March 18, 2017

Within the realm of communication, there are many devices and applications that hold promise for solving our most pressing issues of environmental waste, global poverty, and world hunger. However, the communications tool that I find the most promising is the Internet of Things. The Internet of Things is a primarily open source communications system that can be used to solve many of our most pressing sustainability issues today. First, the Internet of Things is defined as is the “inter-networking of physical devices, vehicles,… buildings, and other items… that enable these objects to collect and exchange data” (Wikipedia). It has an incredible potential for application in many areas of sustainability including products like the “Nest” that regulate temperature in consumer homes and safety information systems that allow users to connect with their homes remotely. Specifically, I am interested in how the Internet of Things can limit overproduction and wasted transportation costs in businesses in the United States.

Each year, the United States produces millions and millions of dollars worth of wasted food, clothing, and other consumer products. For example, fifty percent of the produce in the United States is wasted on a yearly basis (Atlantic). In addition, almost ten and a half million tons of clothing are discarded by Americans each year (Atlantic). While both of these issues are caused by many factors such as agricultural subsidies and a consumer-focused society, the Internet of Things can be a valuable tool in solving the issue of overproduction. In addition, the United States wastes an inordinate amount of resources in manufacturing and shipping these overproduced goods, which is incredibly costly to the environment.

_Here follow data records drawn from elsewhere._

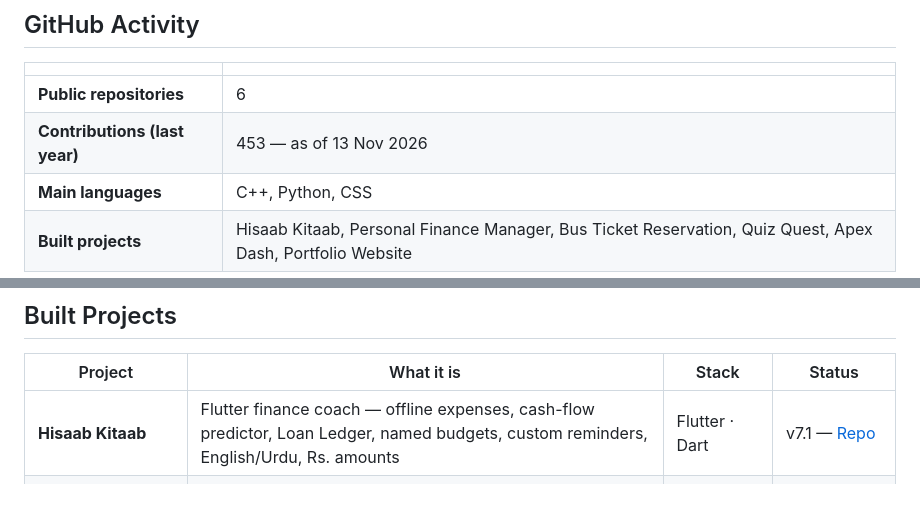
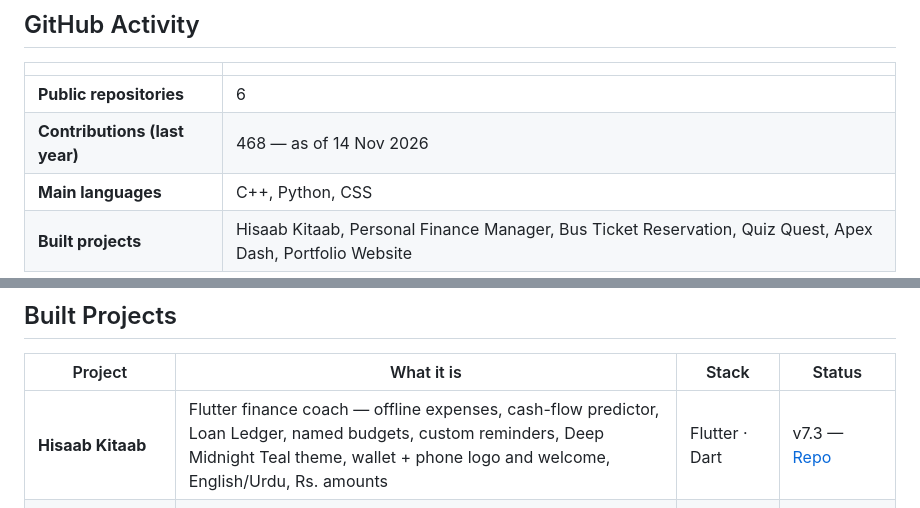
Before and after one commit to malikaliiraza/malikaliiraza, a Markdown page: README.md, 2 parts joined by grey strips. Rendered like a GitHub page.

Commit message:
Update contributions to 468 and Hisaab Kitaab to v7.3 (14 Nov 2026)

```diff
--- a/README.md
+++ b/README.md
@@ -52,7 +52,7 @@ Focus: uncommon projects, or common projects with a future feature that makes th
 | | |
 |---|---|
 | **Public repositories** | 6 |
-| **Contributions (last year)** | 453 — as of 13 Nov 2026 |
+| **Contributions (last year)** | 468 — as of 14 Nov 2026 |
 | **Main languages** | C++, Python, CSS |
 | **Built projects** | Hisaab Kitaab, Personal Finance Manager, Bus Ticket Reservation, Quiz Quest, Apex Dash, Portfolio Website |
 
@@ -74,7 +74,7 @@ Focus: uncommon projects, or common projects with a future feature that makes th
 
 | Project | What it is | Stack | Status |
 |---|---|---|---|
-| **Hisaab Kitaab** | Flutter finance coach — offline expenses, cash-flow predictor, Loan Ledger, named budgets, custom reminders, English/Urdu, Rs. amounts | Flutter · Dart | v7.1 — [Repo](https://github.com/malikaliiraza/Hisaab-Kitaab) |
+| **Hisaab Kitaab** | Flutter finance coach — offline expenses, cash-flow predictor, Loan Ledger, named budgets, custom reminders, Deep Midnight Teal theme, wallet + phone logo and welcome, English/Urdu, Rs. amounts | Flutter · Dart | v7.3 — [Repo](https://github.com/malikaliiraza/Hisaab-Kitaab) |
 | **Personal Finance Manager** | OOP finance app — balance, categories, reminders, reports | C++ | Complete — [Repo](https://github.com/malikaliiraza/Personal-Finance-Manager-System) |
 | **Bus Ticket Reservation** | Admin + booking, live seat map, role-based discounts | C++ | Complete — [Repo](https://github.com/malikaliiraza/Bus-Ticket-Reservation-System-) |
 | **Quiz Quest** | Terminal trivia — 16 questions, 3 rounds, lifelines | Python | Complete — [Repo](https://github.com/malikaliiraza/Quiz-Quest) |
```
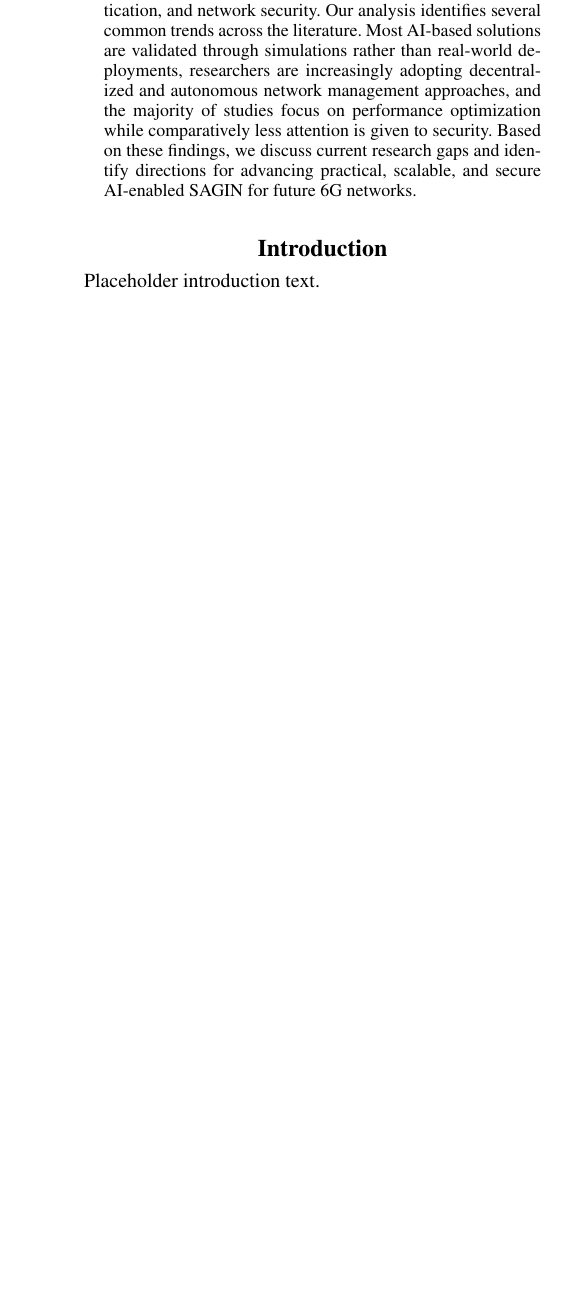
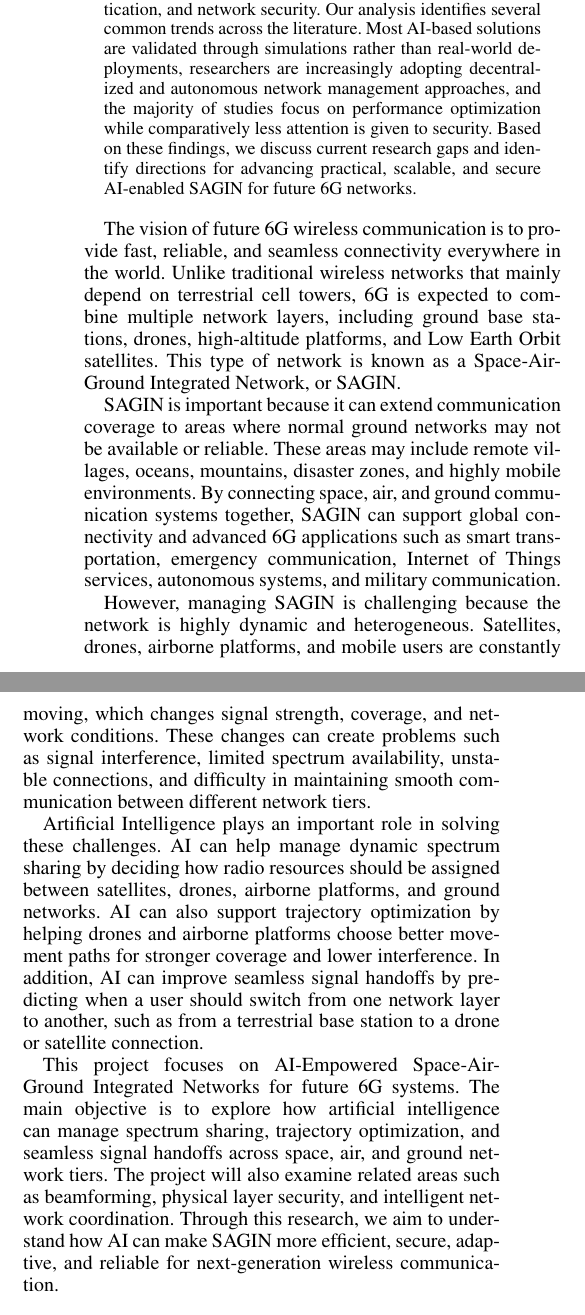
Before and after one commit to DivyanshuRatti/sagin-6g, a LaTeX paper (paper/main.tex): part of one column of page 1 of 4 before the commit and two parts of the columns of page 1 of 4 after it, the two joined at a grey line, cut so that both start at the same text, the shorter picture padded with empty space. Compiled offline with pdfLaTeX.

Commit message:
Update Introduction main.tex

```diff
--- a/paper/main.tex
+++ b/paper/main.tex
@@ -44,13 +44,15 @@ Space-Air-Ground Integrated Networks (SAGIN), which combine satellite, aerial, a
 %%% -------------------------------------------------------
 %%% SECTION: Introduction
 %%% AUTHOR : Rajdeep Kaur
-%%% -------------------------------------------------------
-\section{Introduction}
-% TODO (~0.5 page): Motivation for SAGIN + AI, scope of this paper,
-% and a roadmap of how the paper is organized (one sentence per section).
-Placeholder introduction text.
+The vision of future 6G wireless communication is to provide fast, reliable, and seamless connectivity everywhere in the world. Unlike traditional wireless networks that mainly depend on terrestrial cell towers, 6G is expected to combine multiple network layers, including ground base stations, drones, high-altitude platforms, and Low Earth Orbit satellites. This type of network is known as a Space-Air-Ground Integrated Network, or SAGIN.
 
-%%% END SECTION: Introduction
+SAGIN is important because it can extend communication coverage to areas where normal ground networks may not be available or reliable. These areas may include remote villages, oceans, mountains, disaster zones, and highly mobile environments. By connecting space, air, and ground communication systems together, SAGIN can support global connectivity and advanced 6G applications such as smart transportation, emergency communication, Internet of Things services, autonomous systems, and military communication.
+
+However, managing SAGIN is challenging because the network is highly dynamic and heterogeneous. Satellites, drones, airborne platforms, and mobile users are constantly moving, which changes signal strength, coverage, and network conditions. These changes can create problems such as signal interference, limited spectrum availability, unstable connections, and difficulty in maintaining smooth communication between different network tiers.
+
+Artificial Intelligence plays an important role in solving these challenges. AI can help manage dynamic spectrum sharing by deciding how radio resources should be assigned between satellites, drones, airborne platforms, and ground networks. AI can also support trajectory optimization by helping drones and airborne platforms choose better movement paths for stronger coverage and lower interference. In addition, AI can improve seamless signal handoffs by predicting when a user should switch from one network layer to another, such as from a terrestrial base station to a drone or satellite connection.
+
+This project focuses on AI-Empowered Space-Air-Ground Integrated Networks for future 6G systems. The main objective is to explore how artificial intelligence can manage spectrum sharing, trajectory optimization, and seamless signal handoffs across space, air, and ground network tiers. The project will also examine related areas such as beamforming, physical layer security, and intelligent network coordination. Through this research, we aim to understand how AI can make SAGIN more efficient, secure, adaptive, and reliable for next-generation wireless communication.
 
 %%% -------------------------------------------------------
 %%% SECTION: Background
```
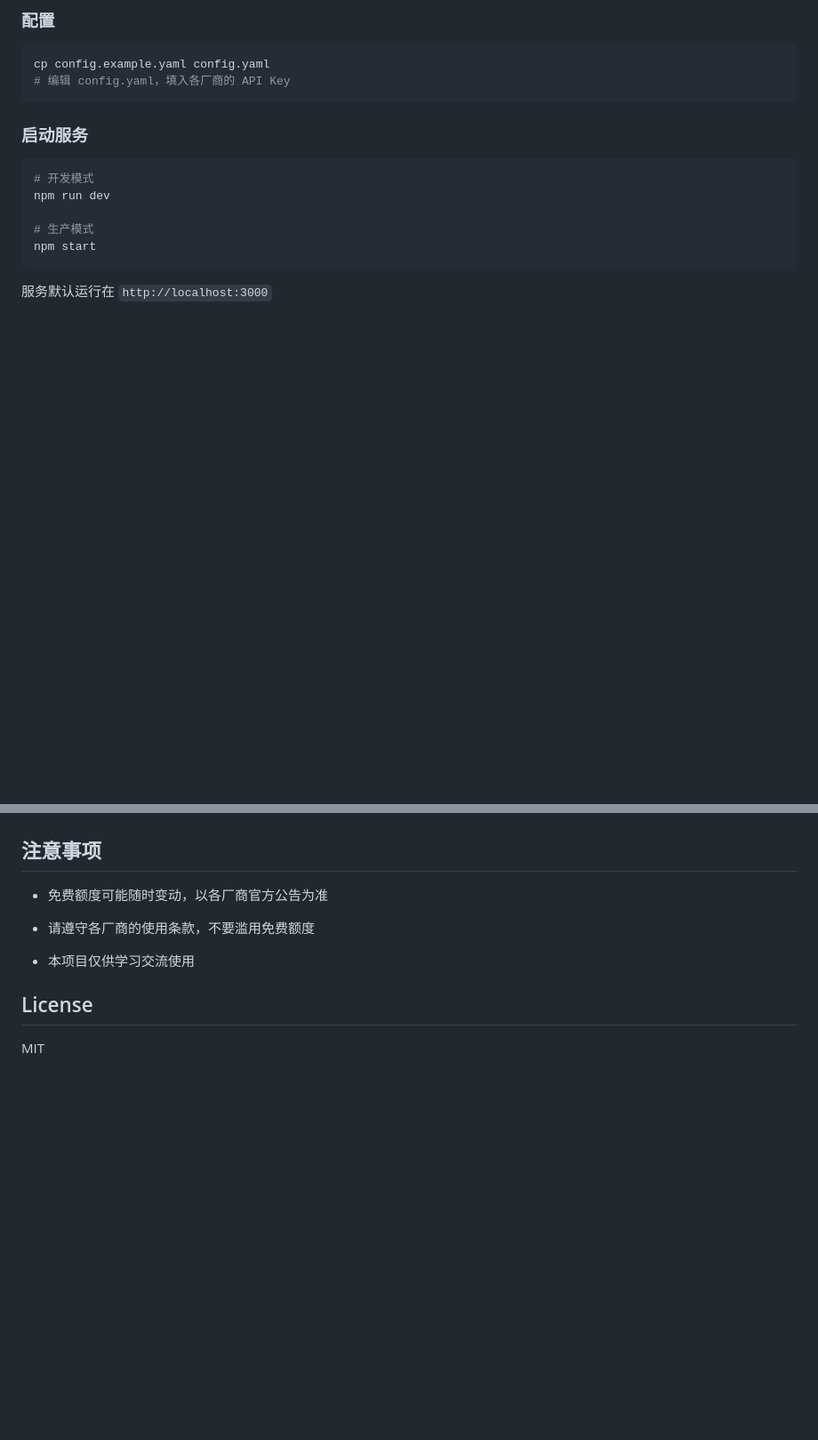
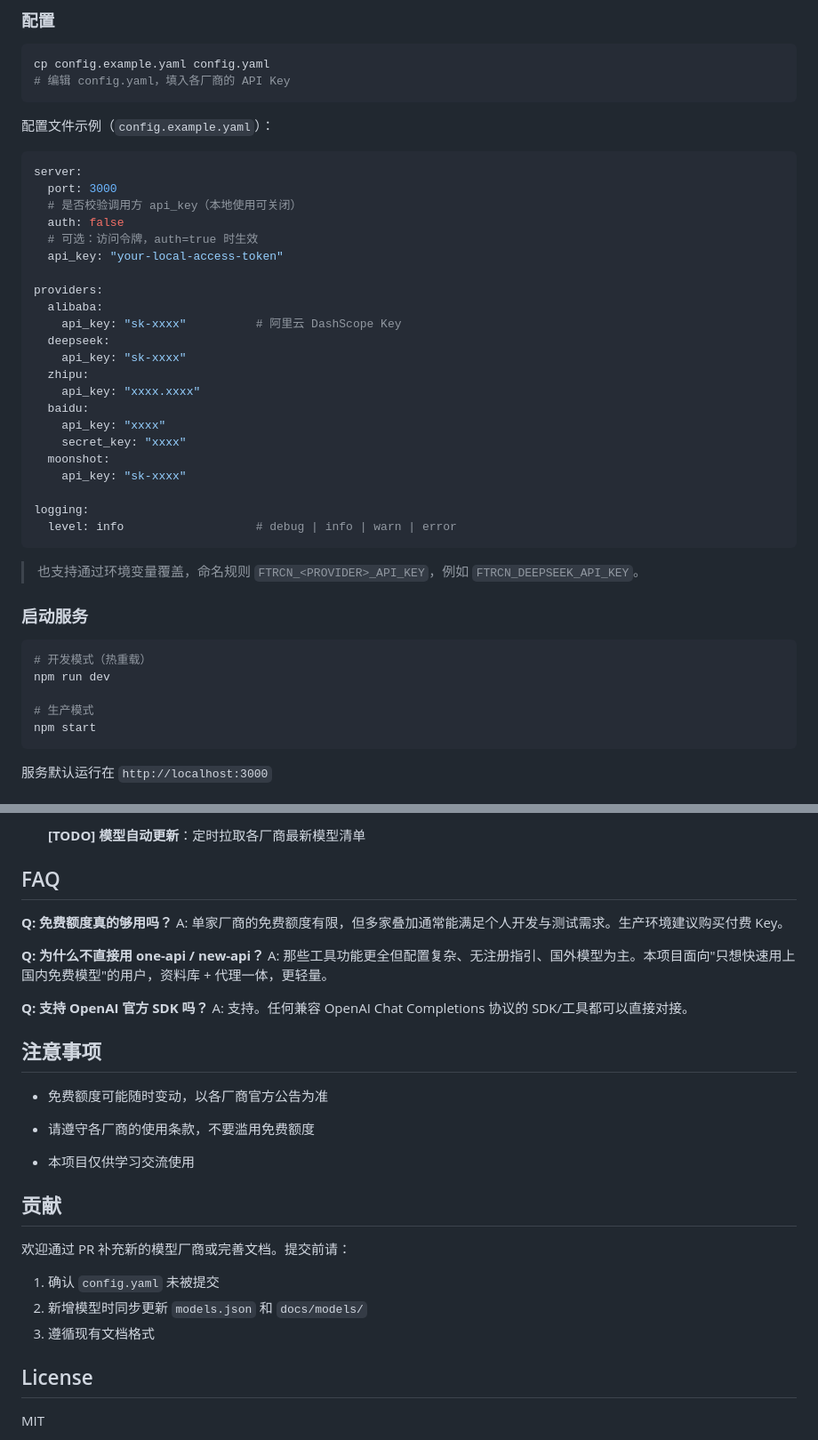
Before and after one commit to collapseor/FreeTokenRouteCN, a Markdown page: README.md, 2 parts joined by grey strips. Shown at 89% size. Drawn GitHub-style; blank space fills up the shorter version.

````diff
--- a/README.md
+++ b/README.md
@@ -50,10 +82,39 @@ cp config.example.yaml config.yaml
 # 编辑 config.yaml，填入各厂商的 API Key
 ```
 
+配置文件示例（`config.example.yaml`）：
+
+```yaml
+server:
+  port: 3000
+  # 是否校验调用方 api_key（本地使用可关闭）
+  auth: false
+  # 可选：访问令牌，auth=true 时生效
+  api_key: "your-local-access-token"
+
+providers:
+  alibaba:
+    api_key: "sk-xxxx"          # 阿里云 DashScope Key
+  deepseek:
+    api_key: "sk-xxxx"
+  zhipu:
+    api_key: "xxxx.xxxx"
+  baidu:
+    api_key: "xxxx"
+    secret_key: "xxxx"
+  moonshot:
+    api_key: "sk-xxxx"
+
+logging:
+  level: info                   # debug | info | warn | error
+```
+
+> 也支持通过环境变量覆盖，命名规则 `FTRCN_<PROVIDER>_API_KEY`，例如 `FTRCN_DEEPSEEK_API_KEY`。
+
 ### 启动服务
 
 ```bash
-# 开发模式
+# 开发模式（热重载）
 npm run dev
 
 # 生产模式
@@ -163,3 +287,16 @@ curl http://localhost:3000/v1/chat/completions \
+- [ ] **\[TODO] 模型自动更新**：定时拉取各厂商最新模型清单
+
+## FAQ
+
+**Q: 免费额度真的够用吗？**
+A: 单家厂商的免费额度有限，但多家叠加通常能满足个人开发与测试需求。生产环境建议购买付费 Key。
+
+**Q: 为什么不直接用 one-api / new-api？**
+A: 那些工具功能更全但配置复杂、无注册指引、国外模型为主。本项目面向"只想快速用上国内免费模型"的用户，资料库 + 代理一体，更轻量。
+
+**Q: 支持 OpenAI 官方 SDK 吗？**
+A: 支持。任何兼容 OpenAI Chat Completions 协议的 SDK/工具都可以直接对接。
+
 ## 注意事项
 
 - 免费额度可能随时变动，以各厂商官方公告为准
@@ -168,6 +305,14 @@ curl http://localhost:3000/v1/chat/completions \
 
 - 本项目仅供学习交流使用
 
+## 贡献
+
+欢迎通过 PR 补充新的模型厂商或完善文档。提交前请：
+
+1. 确认 `config.yaml` 未被提交
+2. 新增模型时同步更新 `models.json` 和 `docs/models/`
+3. 遵循现有文档格式
+
 ## License
 
 MIT
````
Also changed, not shown: other parts of README.md (+96 -1 lines).
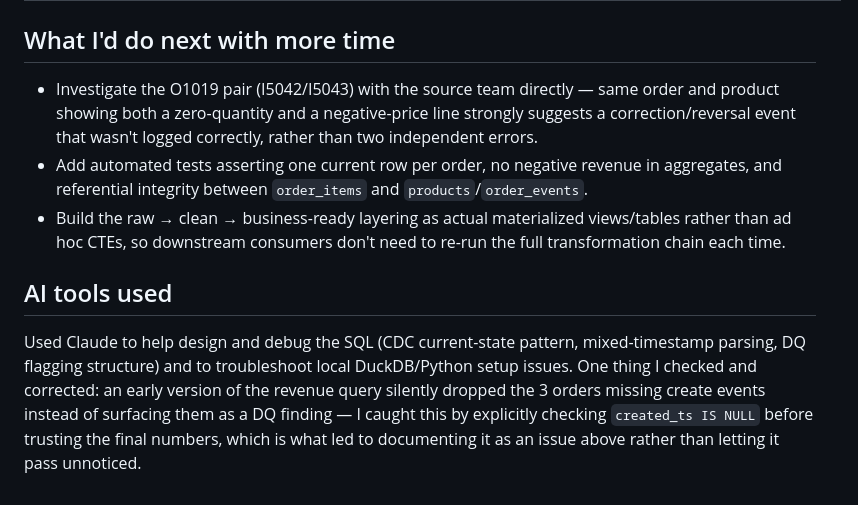
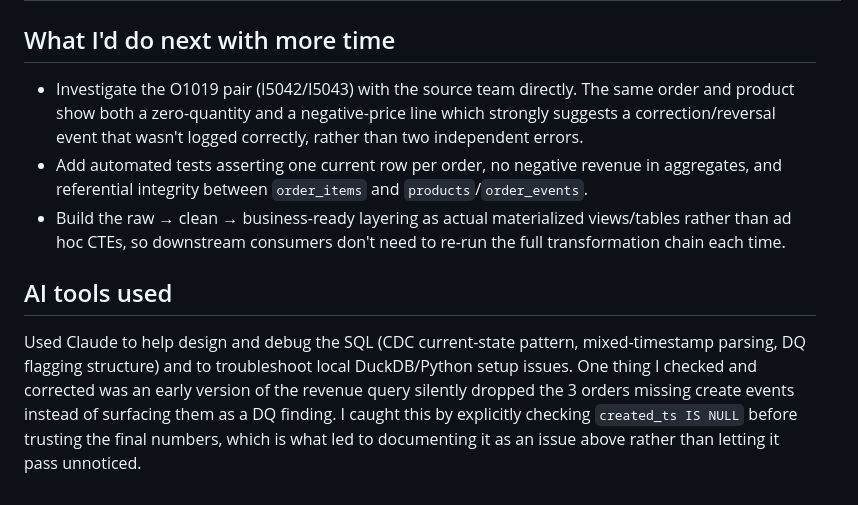
Before and after one commit to ctao6/treez-demo, a Markdown page: NOTES.md, the part around the change. Rendered like a GitHub page.

Commit message:
Refine notes
Correct formatting and clarify investigation notes regarding order events and revenue query issues.

```diff
--- a/NOTES.md
+++ b/NOTES.md
@@ -49,9 +49,9 @@ The pipeline is built in three layered SQL files, run in order:
 
 ## What I'd do next with more time
 
-- Investigate the O1019 pair (I5042/I5043) with the source team directly —
-  same order and product showing both a zero-quantity and a negative-price
-  line strongly suggests a correction/reversal event that wasn't logged
+- Investigate the O1019 pair (I5042/I5043) with the source team directly.
+  The same order and product show both a zero-quantity and a negative-price
+  line which strongly suggests a correction/reversal event that wasn't logged
   correctly, rather than two independent errors.
 - Add automated tests asserting one current row per order, no negative
   revenue in aggregates, and referential integrity between `order_items` and
@@ -64,9 +64,9 @@ The pipeline is built in three layered SQL files, run in order:
 
 Used Claude to help design and debug the SQL (CDC current-state pattern,
 mixed-timestamp parsing, DQ flagging structure) and to troubleshoot local
-DuckDB/Python setup issues. One thing I checked and corrected: an early
+DuckDB/Python setup issues. One thing I checked and corrected was an early
 version of the revenue query silently dropped the 3 orders missing create
-events instead of surfacing them as a DQ finding — I caught this by
+events instead of surfacing them as a DQ finding. I caught this by
 explicitly checking `created_ts IS NULL` before trusting the final numbers,
 which is what led to documenting it as an issue above rather than letting it
 pass unnoticed.
```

According to the Union for Concerned Scientists, transportation makes up the largest portion of air pollution in the United States (UCSUSA). Factories, though most of them are not located in the United States, also contribute significantly to pollution and resource reduction.

In order to show how the Internet of Things can mitigate this overproduction and transportation waste, I will use grocery stores as an example. Grocery stores can use the Internet of Things to track the exact amount of food they need to supply to their customers. First, smart refrigerators can be used to accumulate data on the food products that consumers are using the most at home (Wikipedia). Then, this data can be shared via open source with grocery stores in the area to allow them to better understand the needs of the customers coming into their store. In addition, the store can integrate smart technology into the physical plant of their store to understand almost immediately exactly which products customers are and aren’t buying (MBTMag). After the store has accurate information on the amount of goods it needs in each department, the companies shipping the food products can use integrated smart cities to find the fastest and most efficient routes to deliver the necessary supplies to the grocery store (Mimeo). By allowing companies to collect better data on the needs of their customers and supplying transportation agencies with accurate information, the Internet of Things can be used to lower the amount of unnecessary production overall and ensure that those items being shipped are making the most efficient use of scarce resources.

Thankfully, there are an incredible number of open source and IP technologies currently being developed for the Internet of Things. Specifically, Kaa “is a multi-purpose middleware platform for the Internet of Things that allows building complete end-to-end IoT solutions, connected applications, and smart products” (KaaProject). In addition, websites such as offer a wide range of Internet of Things-enabled products that consumers can immediately implement to track energy and information usage inside their homes (IotList). All of these products and more can be used to not only eliminate waste on an individual basis, but also to eradicate the over production and transportation waste that plague our society.